Lewis, May 6, 1805
Monday May 6th 1805.
The morning being fair and pleasant and wind favourable we set sale at an early hour, and proceeded on very well the greater part of the day; the country still continues level fertile and beautifull, the bottoms wide and well timbered comparitively speaking with other parts of the river; no appearance of birnt hills pumice stone or coal, the salts of tartar or vegitable salts continues to appear on the river banks, sand bars and in many parts of the plains most generally in the little revines at the base of the low hills. passed three streames today which discharged themselves on the Lard. side; the first of these we call little dry creek it contained some water in standing pools but discharged none, the 2ed 50 yards wide no Water, we called it Big dry Creek, the 3rd is bed of a conspicuous river 200 yards wide which we called little dry river; the banks of these streams are low and bottoms wide with but little timber, their beds are almost entirely formed of a fine brown sand intermixed with a small proportion of little pebbles, which were either transparent, white, green, red, yellow or brown. these streams appeared to continue their width without diminution as far as we could perceive them, which with rispect to the river was many miles, they had recenly discharged their waters. from the appearance of these streams, and the country through which they passed, we concluded that they had their souces in level low dry plains, which probably is the character of the country for a great distance west of this, or to the vicinity of the black hills, that the country being low on the same level nearly and in the same parallel of latitude, that the rains in the spring of the year suddonly melts the snow at the same time and causes for a few days a vast quantity of water which finds it's way to the Missouri through those channels; by reference to the diary of the weather &c it will be percieved that there is scarcely any rain during the summer Autumn and winter in this open country distant from the mountains.

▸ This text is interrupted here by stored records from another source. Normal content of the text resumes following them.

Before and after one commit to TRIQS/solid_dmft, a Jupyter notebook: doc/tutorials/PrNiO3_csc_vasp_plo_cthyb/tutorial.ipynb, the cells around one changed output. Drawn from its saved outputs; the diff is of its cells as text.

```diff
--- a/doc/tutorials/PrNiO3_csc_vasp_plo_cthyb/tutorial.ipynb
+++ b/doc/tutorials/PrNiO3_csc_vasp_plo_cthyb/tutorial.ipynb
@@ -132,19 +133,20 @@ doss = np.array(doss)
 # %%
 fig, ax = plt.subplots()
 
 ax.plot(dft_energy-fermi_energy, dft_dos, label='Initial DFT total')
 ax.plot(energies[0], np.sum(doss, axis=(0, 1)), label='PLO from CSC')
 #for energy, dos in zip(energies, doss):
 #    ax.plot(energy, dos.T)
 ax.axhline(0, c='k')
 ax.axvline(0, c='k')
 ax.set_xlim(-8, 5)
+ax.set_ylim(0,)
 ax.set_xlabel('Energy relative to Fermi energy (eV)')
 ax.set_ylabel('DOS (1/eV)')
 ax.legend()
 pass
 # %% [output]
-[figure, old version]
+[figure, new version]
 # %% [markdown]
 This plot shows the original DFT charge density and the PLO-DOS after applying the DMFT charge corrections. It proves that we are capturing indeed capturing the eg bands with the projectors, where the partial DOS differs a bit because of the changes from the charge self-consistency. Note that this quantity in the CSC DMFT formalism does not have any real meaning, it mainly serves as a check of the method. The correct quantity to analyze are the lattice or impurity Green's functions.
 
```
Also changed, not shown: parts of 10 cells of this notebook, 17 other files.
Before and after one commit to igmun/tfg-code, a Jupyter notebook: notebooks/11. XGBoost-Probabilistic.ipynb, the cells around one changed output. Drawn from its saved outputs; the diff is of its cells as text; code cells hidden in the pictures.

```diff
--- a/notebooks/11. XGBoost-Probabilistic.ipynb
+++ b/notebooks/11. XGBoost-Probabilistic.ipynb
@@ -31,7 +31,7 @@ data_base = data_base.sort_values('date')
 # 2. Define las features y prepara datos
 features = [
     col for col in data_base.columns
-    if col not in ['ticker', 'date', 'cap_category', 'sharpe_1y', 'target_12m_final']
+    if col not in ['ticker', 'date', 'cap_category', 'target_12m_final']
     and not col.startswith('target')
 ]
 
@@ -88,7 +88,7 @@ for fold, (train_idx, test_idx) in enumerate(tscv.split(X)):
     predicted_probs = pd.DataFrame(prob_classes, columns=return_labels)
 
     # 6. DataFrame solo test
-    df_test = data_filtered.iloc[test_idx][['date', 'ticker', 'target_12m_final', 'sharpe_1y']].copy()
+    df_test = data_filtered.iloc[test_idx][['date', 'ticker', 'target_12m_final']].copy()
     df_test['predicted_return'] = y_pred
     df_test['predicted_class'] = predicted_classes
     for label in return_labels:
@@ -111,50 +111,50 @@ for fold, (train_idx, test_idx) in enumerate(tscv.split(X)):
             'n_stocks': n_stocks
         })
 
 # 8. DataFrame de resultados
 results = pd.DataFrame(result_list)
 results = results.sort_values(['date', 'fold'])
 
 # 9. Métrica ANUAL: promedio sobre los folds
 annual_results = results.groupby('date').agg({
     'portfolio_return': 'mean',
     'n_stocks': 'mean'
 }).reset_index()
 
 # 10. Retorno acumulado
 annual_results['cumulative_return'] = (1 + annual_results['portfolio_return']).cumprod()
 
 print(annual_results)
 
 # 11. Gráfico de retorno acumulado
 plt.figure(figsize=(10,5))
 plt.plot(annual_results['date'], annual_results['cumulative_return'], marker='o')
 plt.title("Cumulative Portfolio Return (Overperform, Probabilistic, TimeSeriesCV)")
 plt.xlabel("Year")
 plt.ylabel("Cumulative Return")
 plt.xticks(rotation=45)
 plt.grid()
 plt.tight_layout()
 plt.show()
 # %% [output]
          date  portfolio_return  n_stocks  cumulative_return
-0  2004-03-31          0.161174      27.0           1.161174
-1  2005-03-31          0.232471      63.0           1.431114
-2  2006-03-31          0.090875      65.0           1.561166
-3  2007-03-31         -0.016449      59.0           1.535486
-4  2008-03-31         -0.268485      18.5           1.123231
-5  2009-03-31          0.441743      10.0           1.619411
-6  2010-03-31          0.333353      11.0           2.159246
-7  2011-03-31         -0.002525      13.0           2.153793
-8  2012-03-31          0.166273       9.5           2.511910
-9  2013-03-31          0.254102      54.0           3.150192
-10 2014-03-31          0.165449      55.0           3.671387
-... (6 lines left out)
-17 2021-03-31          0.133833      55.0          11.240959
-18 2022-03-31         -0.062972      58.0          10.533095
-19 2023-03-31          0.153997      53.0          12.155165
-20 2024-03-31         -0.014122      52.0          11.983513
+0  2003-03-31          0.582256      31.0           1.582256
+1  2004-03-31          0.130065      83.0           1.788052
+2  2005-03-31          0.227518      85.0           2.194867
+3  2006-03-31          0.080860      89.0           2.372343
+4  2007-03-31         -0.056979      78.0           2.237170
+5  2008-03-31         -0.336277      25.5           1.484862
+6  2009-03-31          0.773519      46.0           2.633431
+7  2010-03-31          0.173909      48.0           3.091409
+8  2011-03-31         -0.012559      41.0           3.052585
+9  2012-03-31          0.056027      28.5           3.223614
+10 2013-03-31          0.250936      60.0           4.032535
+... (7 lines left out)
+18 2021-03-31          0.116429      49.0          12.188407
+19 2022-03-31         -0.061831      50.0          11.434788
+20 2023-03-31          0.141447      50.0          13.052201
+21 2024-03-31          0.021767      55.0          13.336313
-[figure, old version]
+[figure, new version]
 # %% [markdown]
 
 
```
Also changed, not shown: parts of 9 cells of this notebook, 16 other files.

Fields still continues unwell. saw a brown bear swim the river above us, he disappeared before we can get in reach of him; I find that the curiossity of our party is pretty well satisfyed with rispect to this anamal, the formidable appearance of the male bear killed on the 5th added to the difficulty with which they die when even shot through the vital parts, has staggered the resolution several of them, others however seem keen for action with the bear; I expect these gentlemen will give us some amusement shotly as they soon begin now to coppolate. saw a great quantity of game of every species common here. Capt Clark walked on shore and killed two Elk, they were not in very good order, we therefore took a part of the meat only; it is now only amusement for Capt. C. and myself to kill as much meat as the party can consum; I hope it may continue thus through our whole rout, but this I do not much expect. two beaver were taken in traps this morning and one since shot by one of the party. saw numbers of these anamals peeping at us as we passed out of their wholes which they form of a cilindric shape, by burrowing in the face of the abbrupt banks of the river.